▶ _SOURCE MATERIAL_
-------

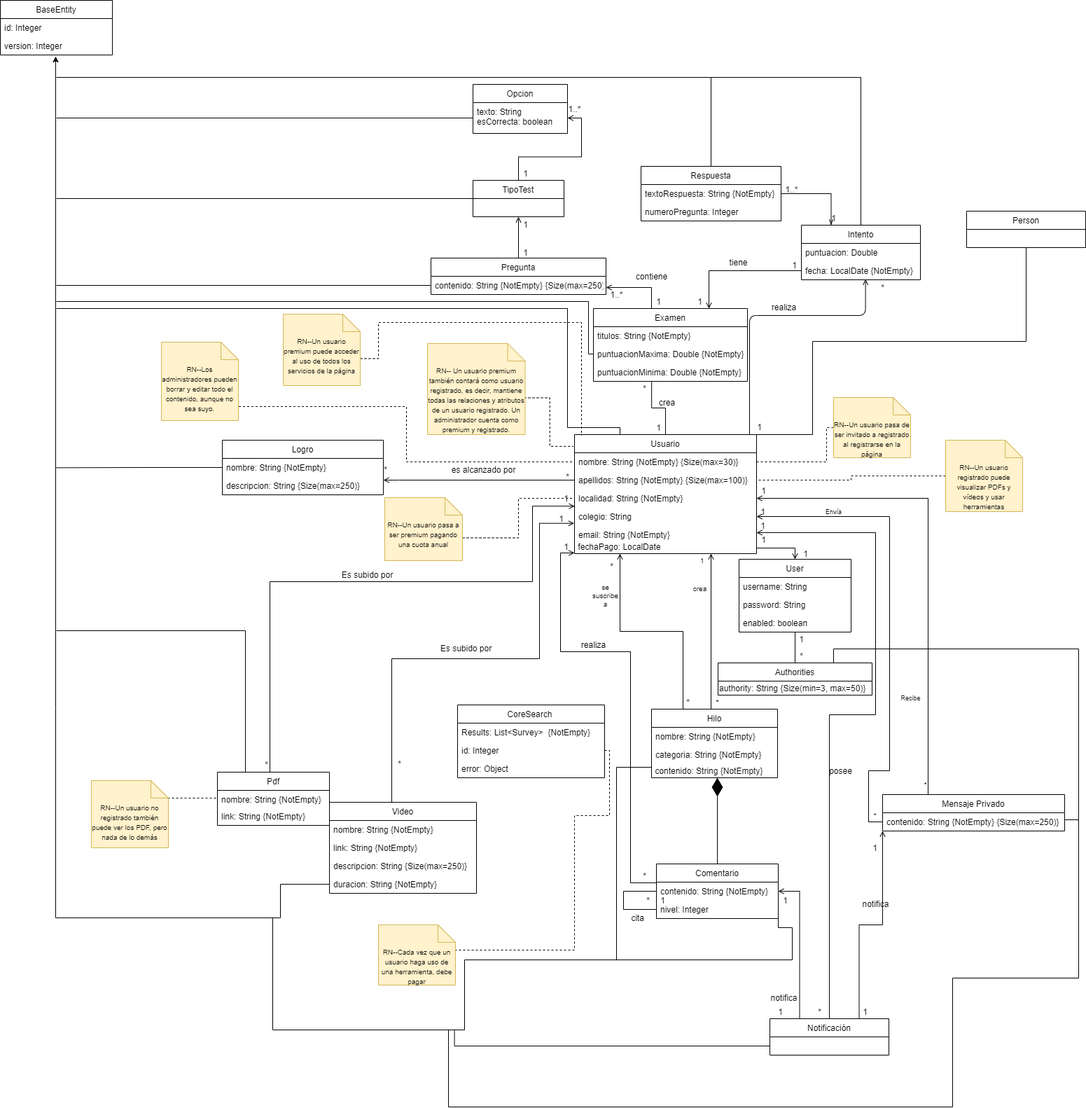
The draw.io diagram Diagrama de dominio.png in gii-is-DP1/dp1-2020-g2-13, before a commit. Source tidied: cells renumbered, new cells last; positions are measured from the earlier drawing's top-left corner, leaving out a move shared by most shapes.
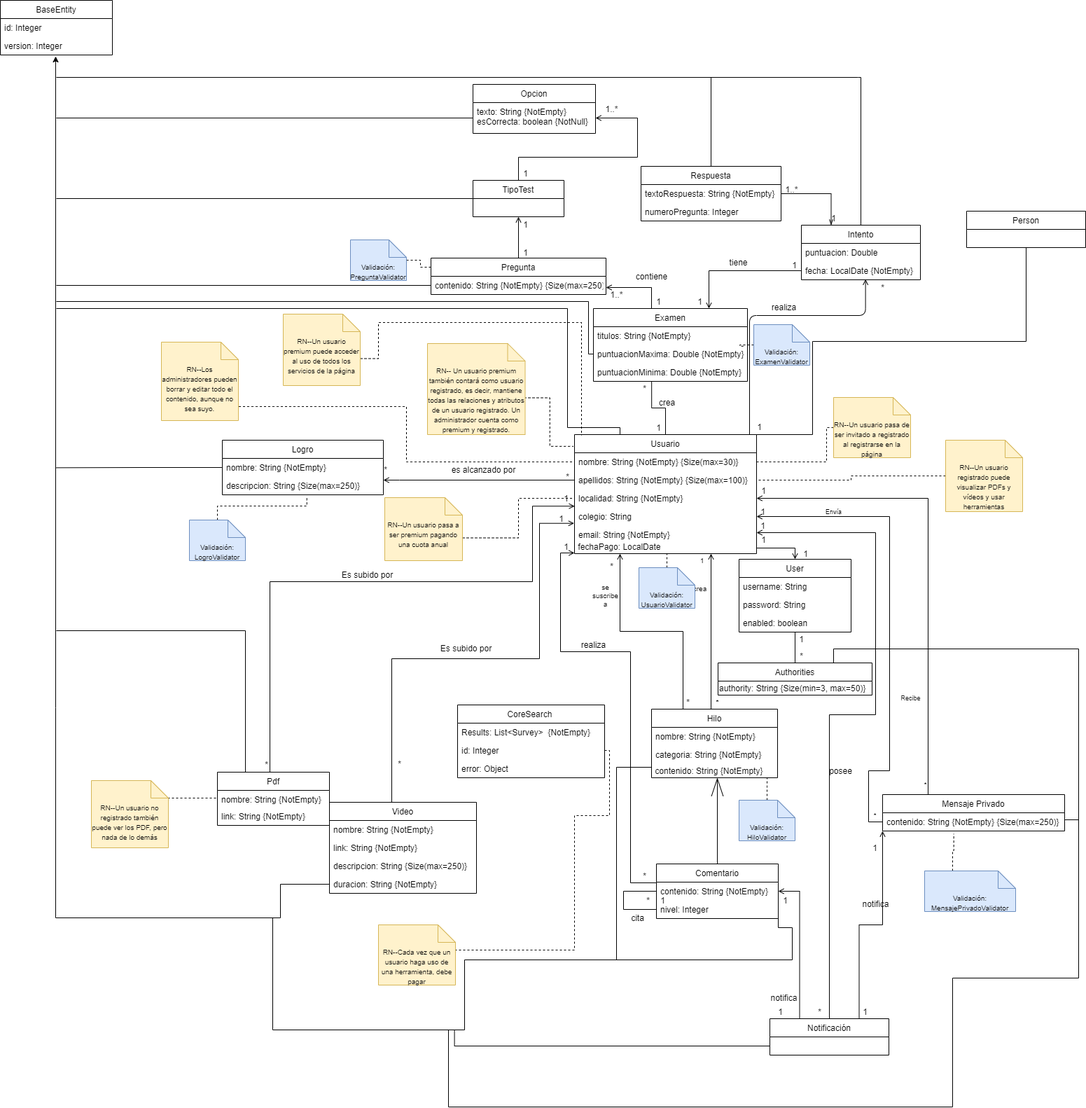
The same file after the commit.

Commit message:
Diagrama dominio + validators

What changed in the source:
```diff
@@ -318,15 +318,15 @@
       <mxGeometry x="675" y="257" width="130" height="52" as="geometry" />
     </mxCell>
     <mxCell id="84" value="Opcion" style="swimlane;fontStyle=0;horizontal=1;startSize=26;fillColor=none;" parent="1" vertex="1">
-      <mxGeometry x="675" y="120" width="135" height="70" as="geometry" />
+      <mxGeometry x="675" y="120" width="175" height="70" as="geometry" />
     </mxCell>
-    <mxCell id="85" value="texto: String&#10;esCorrecta: boolean" style="text;strokeColor=none;fillColor=none;align=left;verticalAlign=top;spacingLeft=4;spacingRight=4;overflow=hidden;points=[[0,0.5],[1,0.5]];portConstraint=eastwest;" parent="84" vertex="1">
-      <mxGeometry y="26" width="135" height="44" as="geometry" />
+    <mxCell id="85" value="texto: String {NotEmpty}&#10;esCorrecta: boolean {NotNull}" style="text;strokeColor=none;fillColor=none;align=left;verticalAlign=top;spacingLeft=4;spacingRight=4;overflow=hidden;points=[[0,0.5],[1,0.5]];portConstraint=eastwest;" parent="84" vertex="1">
+      <mxGeometry y="26" width="175" height="44" as="geometry" />
     </mxCell>
     <mxCell id="86" style="edgeStyle=orthogonalEdgeStyle;rounded=0;jettySize=auto;html=1;entryX=0.25;entryY=0;entryDx=0;entryDy=0;endArrow=none;endFill=0;exitX=1;exitY=0.5;exitDx=0;exitDy=0;startArrow=open;startFill=0;" parent="1" edge="1" source="8" target="68">
       <mxGeometry relative="1" as="geometry" />
     </mxCell>
-    <mxCell id="87" style="endArrow=diamondThin;endFill=1;endSize=24;html=1;exitX=0.5;exitY=0;exitDx=0;exitDy=0;" parent="1" edge="1" source="31">
+    <mxCell id="87" style="endArrow=openThin;endFill=0;endSize=24;html=1;exitX=0.5;exitY=0;exitDx=0;exitDy=0;" parent="1" edge="1" source="31">
       <mxGeometry relative="1" as="geometry">
         <mxPoint x="1024" y="1110" as="targetPoint" />
       </mxGeometry>
@@ -568,13 +568,19 @@
       </mxGeometry>
     </mxCell>
     <mxCell id="145" style="edgeStyle=orthogonalEdgeStyle;rounded=0;jettySize=auto;html=1;exitX=1;exitY=0.5;exitDx=0;exitDy=0;entryX=0.5;entryY=0;entryDx=0;entryDy=0;startArrow=open;startFill=0;endArrow=none;endFill=0;" parent="1" edge="1" source="85" target="83">
-      <mxGeometry relative="1" as="geometry" />
+      <mxGeometry relative="1" as="geometry">
+        <Array as="points">
+          <mxPoint x="910" y="168" />
+          <mxPoint x="910" y="224" />
+          <mxPoint x="740" y="224" />
+        </Array>
+      </mxGeometry>
     </mxCell>
     <mxCell id="146" value="1" style="text;html=1;align=center;verticalAlign=middle;" parent="1" vertex="1">
       <mxGeometry x="740" y="237" width="20" height="20" as="geometry" />
     </mxCell>
     <mxCell id="147" value="1..*" style="text;html=1;align=center;verticalAlign=middle;" parent="1" vertex="1">
-      <mxGeometry x="805" y="145" width="30" height="20" as="geometry" />
+      <mxGeometry x="858" y="145" width="30" height="20" as="geometry" />
     </mxCell>
     <mxCell id="148" value="1" style="text;html=1;align=center;verticalAlign=middle;" parent="1" vertex="1">
       <mxGeometry x="740" y="350" width="20" height="20" as="geometry" />
@@ -686,5 +692,51 @@
     <mxCell id="170" value="realiza" style="text;html=1;align=center;verticalAlign=middle;" parent="1" vertex="1">
       <mxGeometry x="1094" y="428" width="50" height="20" as="geometry" />
     </mxCell>
+    <mxCell id="171" style="edgeStyle=orthogonalEdgeStyle;rounded=0;jettySize=auto;html=1;entryX=0.986;entryY=0.07;entryDx=0;entryDy=0;entryPerimeter=0;endArrow=none;endFill=0;dashed=1;" parent="1" edge="1" source="172" target="37">
+      <mxGeometry relative="1" as="geometry" />
+    </mxCell>
+    <mxCell id="172" value="&lt;span style=&quot;font-size: 10px&quot;&gt;Validación: ExamenValidator&lt;br&gt;&lt;br&gt;&lt;/span&gt;" style="shape=note2;boundedLbl=1;whiteSpace=wrap;html=1;size=25;verticalAlign=top;align=center;fillColor=#dae8fc;strokeColor=#6c8ebf;" parent="1" vertex="1">
+      <mxGeometry x="1076" y="463" width="80" height="58" as="geometry" />
+    </mxCell>
+    <mxCell id="173" style="edgeStyle=orthogonalEdgeStyle;rounded=0;jettySize=auto;html=1;entryX=0;entryY=0.25;entryDx=0;entryDy=0;dashed=1;endArrow=none;endFill=0;" parent="1" edge="1" source="174" target="23">
+      <mxGeometry relative="1" as="geometry" />
+    </mxCell>
+    <mxCell id="174" value="&lt;span style=&quot;font-size: 10px&quot;&gt;Validación: PreguntaValidator&lt;br&gt;&lt;br&gt;&lt;/span&gt;" style="shape=note2;boundedLbl=1;whiteSpace=wrap;html=1;size=25;verticalAlign=top;align=center;fillColor=#dae8fc;strokeColor=#6c8ebf;" parent="1" vertex="1">
+      <mxGeometry x="500" y="342" width="80" height="58" as="geometry" />
+    </mxCell>
+    <mxCell id="175" style="edgeStyle=orthogonalEdgeStyle;rounded=0;jettySize=auto;html=1;entryX=0.525;entryY=1.063;entryDx=0;entryDy=0;entryPerimeter=0;dashed=1;endArrow=none;endFill=0;" parent="1" edge="1" source="176" target="49">
+      <mxGeometry relative="1" as="geometry">
+        <Array as="points">
+          <mxPoint x="310" y="722" />
+          <mxPoint x="438" y="722" />
+        </Array>
+      </mxGeometry>
+    </mxCell>
+    <mxCell id="176" value="&lt;span style=&quot;font-size: 10px&quot;&gt;Validación: LogroValidator&lt;br&gt;&lt;br&gt;&lt;/span&gt;" style="shape=note2;boundedLbl=1;whiteSpace=wrap;html=1;size=25;verticalAlign=top;align=center;fillColor=#dae8fc;strokeColor=#6c8ebf;" parent="1" vertex="1">
+      <mxGeometry x="270" y="742" width="80" height="58" as="geometry" />
+    </mxCell>
+    <mxCell id="177" style="edgeStyle=orthogonalEdgeStyle;rounded=0;jettySize=auto;html=1;entryX=0.5;entryY=1;entryDx=0;entryDy=0;dashed=1;endArrow=none;endFill=0;" parent="1" edge="1" source="178" target="11">
+      <mxGeometry relative="1" as="geometry" />
+    </mxCell>
+    <mxCell id="178" value="&lt;span style=&quot;font-size: 10px&quot;&gt;Validación: UsuarioValidator&lt;br&gt;&lt;br&gt;&lt;/span&gt;" style="shape=note2;boundedLbl=1;whiteSpace=wrap;html=1;size=25;verticalAlign=top;align=center;fillColor=#dae8fc;strokeColor=#6c8ebf;" parent="1" vertex="1">
+      <mxGeometry x="912" y="810" width="80" height="58" as="geometry" />
+    </mxCell>
+    <mxCell id="179" style="edgeStyle=orthogonalEdgeStyle;rounded=0;jettySize=auto;html=1;entryX=0.917;entryY=1;entryDx=0;entryDy=0;entryPerimeter=0;dashed=1;endArrow=none;endFill=0;" parent="1" edge="1" source="180" target="30">
+      <mxGeometry relative="1" as="geometry" />
+    </mxCell>
+    <mxCell id="180" value="&lt;span style=&quot;font-size: 10px&quot;&gt;Validación: HiloValidator&lt;br&gt;&lt;br&gt;&lt;/span&gt;" style="shape=note2;boundedLbl=1;whiteSpace=wrap;html=1;size=25;verticalAlign=top;align=center;fillColor=#dae8fc;strokeColor=#6c8ebf;" parent="1" vertex="1">
+      <mxGeometry x="1055" y="1142" width="80" height="58" as="geometry" />
+    </mxCell>
+    <mxCell id="181" style="edgeStyle=orthogonalEdgeStyle;rounded=0;jettySize=auto;html=1;entryX=0.391;entryY=1.16;entryDx=0;entryDy=0;entryPerimeter=0;dashed=1;endArrow=none;endFill=0;" parent="1" edge="1" source="182" target="69">
+      <mxGeometry relative="1" as="geometry">
+        <Array as="points">
+          <mxPoint x="1360" y="1214" />
+          <mxPoint x="1362" y="1214" />
+        </Array>
+      </mxGeometry>
+    </mxCell>
+    <mxCell id="182" value="&lt;span style=&quot;font-size: 10px&quot;&gt;Validación: MensajePrivadoValidator&lt;br&gt;&lt;br&gt;&lt;/span&gt;" style="shape=note2;boundedLbl=1;whiteSpace=wrap;html=1;size=25;verticalAlign=top;align=center;fillColor=#dae8fc;strokeColor=#6c8ebf;" parent="1" vertex="1">
+      <mxGeometry x="1320" y="1243" width="130" height="58" as="geometry" />
+    </mxCell>
   </root>
 </mxGraphModel>
```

-------

Filter the entries and copy out every line with the word "middle".

▶ _SOLUTION FOR THIS EXERCISE_
     <mxCell id="146" value="1" style="text;html=1;align=center;verticalAlign=middle;" parent="1" vertex="1">
     <mxCell id="147" value="1..*" style="text;html=1;align=center;verticalAlign=middle;" parent="1" vertex="1">
     <mxCell id="148" value="1" style="text;html=1;align=center;verticalAlign=middle;" parent="1" vertex="1">
     <mxCell id="170" value="realiza" style="text;html=1;align=center;verticalAlign=middle;" parent="1" vertex="1">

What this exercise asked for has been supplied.